Lempriere’s 1738 chart of Bermuda is widely regarded as the most influential map of the island produced in the eighteenth century. It represents the first major update in mapping the Somers Isles since Richard Norwood’s 1616 and 1662 surveys. Aside from amendments and corrections, this attractive and highly informative map contains a wealth of knowledge about Bermuda: a general essay (at the bottom of the layout), navigational information, fishing seasons and places, and even spots marking sunken treasure ships.
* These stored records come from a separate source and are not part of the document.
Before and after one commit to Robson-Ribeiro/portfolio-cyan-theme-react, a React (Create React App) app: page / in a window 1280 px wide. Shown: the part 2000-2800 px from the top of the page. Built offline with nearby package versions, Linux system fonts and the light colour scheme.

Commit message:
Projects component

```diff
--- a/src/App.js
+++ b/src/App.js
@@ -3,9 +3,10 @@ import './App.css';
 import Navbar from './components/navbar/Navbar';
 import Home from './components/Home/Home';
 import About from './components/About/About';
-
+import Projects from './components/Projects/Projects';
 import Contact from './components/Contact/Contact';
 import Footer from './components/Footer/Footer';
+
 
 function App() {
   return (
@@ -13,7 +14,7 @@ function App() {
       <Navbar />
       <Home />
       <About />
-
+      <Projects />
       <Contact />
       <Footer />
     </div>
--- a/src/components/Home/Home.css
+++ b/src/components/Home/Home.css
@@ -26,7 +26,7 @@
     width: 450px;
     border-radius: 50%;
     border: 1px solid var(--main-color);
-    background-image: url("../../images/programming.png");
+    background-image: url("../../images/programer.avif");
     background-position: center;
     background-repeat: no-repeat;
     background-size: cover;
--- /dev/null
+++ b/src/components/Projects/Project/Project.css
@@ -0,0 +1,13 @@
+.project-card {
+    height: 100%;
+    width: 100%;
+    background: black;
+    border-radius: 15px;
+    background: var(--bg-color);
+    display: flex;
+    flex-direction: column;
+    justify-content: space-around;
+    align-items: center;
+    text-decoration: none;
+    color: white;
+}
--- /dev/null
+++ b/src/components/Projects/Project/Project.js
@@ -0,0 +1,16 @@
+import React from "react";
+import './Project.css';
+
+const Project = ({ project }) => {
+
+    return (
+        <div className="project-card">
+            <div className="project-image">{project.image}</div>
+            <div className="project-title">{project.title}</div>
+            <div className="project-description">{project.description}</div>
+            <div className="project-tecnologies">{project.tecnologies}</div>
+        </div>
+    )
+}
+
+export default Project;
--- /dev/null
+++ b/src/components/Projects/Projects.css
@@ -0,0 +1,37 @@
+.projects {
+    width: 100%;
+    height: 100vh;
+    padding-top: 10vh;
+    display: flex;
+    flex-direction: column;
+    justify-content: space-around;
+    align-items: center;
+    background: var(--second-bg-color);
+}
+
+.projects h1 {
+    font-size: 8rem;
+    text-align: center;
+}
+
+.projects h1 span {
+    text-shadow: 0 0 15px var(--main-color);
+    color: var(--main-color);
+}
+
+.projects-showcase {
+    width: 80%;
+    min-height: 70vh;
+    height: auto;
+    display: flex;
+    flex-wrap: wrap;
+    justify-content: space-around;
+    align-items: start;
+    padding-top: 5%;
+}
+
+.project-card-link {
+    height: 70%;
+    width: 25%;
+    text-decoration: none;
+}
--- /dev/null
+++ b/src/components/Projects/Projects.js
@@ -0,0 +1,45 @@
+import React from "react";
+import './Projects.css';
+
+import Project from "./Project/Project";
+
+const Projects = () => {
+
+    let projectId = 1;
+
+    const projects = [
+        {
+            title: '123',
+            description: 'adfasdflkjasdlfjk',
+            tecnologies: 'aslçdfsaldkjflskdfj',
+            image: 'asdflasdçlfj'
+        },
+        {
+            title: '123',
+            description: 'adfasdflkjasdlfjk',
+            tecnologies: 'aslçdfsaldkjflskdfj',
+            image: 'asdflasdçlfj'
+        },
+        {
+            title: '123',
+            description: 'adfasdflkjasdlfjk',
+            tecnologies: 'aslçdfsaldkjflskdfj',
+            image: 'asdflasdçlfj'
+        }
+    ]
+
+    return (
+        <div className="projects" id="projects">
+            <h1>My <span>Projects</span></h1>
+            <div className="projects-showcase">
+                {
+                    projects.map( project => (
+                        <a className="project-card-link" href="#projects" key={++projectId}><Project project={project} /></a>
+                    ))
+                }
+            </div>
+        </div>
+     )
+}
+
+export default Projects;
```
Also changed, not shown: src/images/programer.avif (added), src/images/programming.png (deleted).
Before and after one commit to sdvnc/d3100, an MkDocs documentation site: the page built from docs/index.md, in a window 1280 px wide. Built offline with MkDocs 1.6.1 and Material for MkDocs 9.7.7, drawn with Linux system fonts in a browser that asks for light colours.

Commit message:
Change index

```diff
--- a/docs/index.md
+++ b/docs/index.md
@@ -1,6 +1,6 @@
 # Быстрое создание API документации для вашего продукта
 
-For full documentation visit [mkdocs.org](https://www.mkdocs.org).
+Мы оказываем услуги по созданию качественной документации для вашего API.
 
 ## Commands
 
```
Clement Lempriere, who is also responsible for the design of Henry Popple’s famous 1733 map of North America, probably surveyed and drew the Bermuda chart around 1722-23. William Henry Toms masterfully engraved it fifteen years later, around 1738. The title cartouche holds a dedication to Alured Popple Esq., Governor of Bermuda (1738–1744). Map title: To his Excellency Alured Popple Esq. Governour of Bermuda, or the Summer Islands This Map From a new Survey, Correcting ye Dangerous Errors in all ye Charts of that Place hitherto Publish’d Is humbly Dedicated by C. Lempriere, and W. H. Toms, 1738.
• 1738 detailed map of Bermuda and surrounding waters, C. Lempriere & W. H. Toms
• Fine Art Premium Giclée (Gouttelette) Print (100% cotton 340 gsm fine art paper)
• Made in USA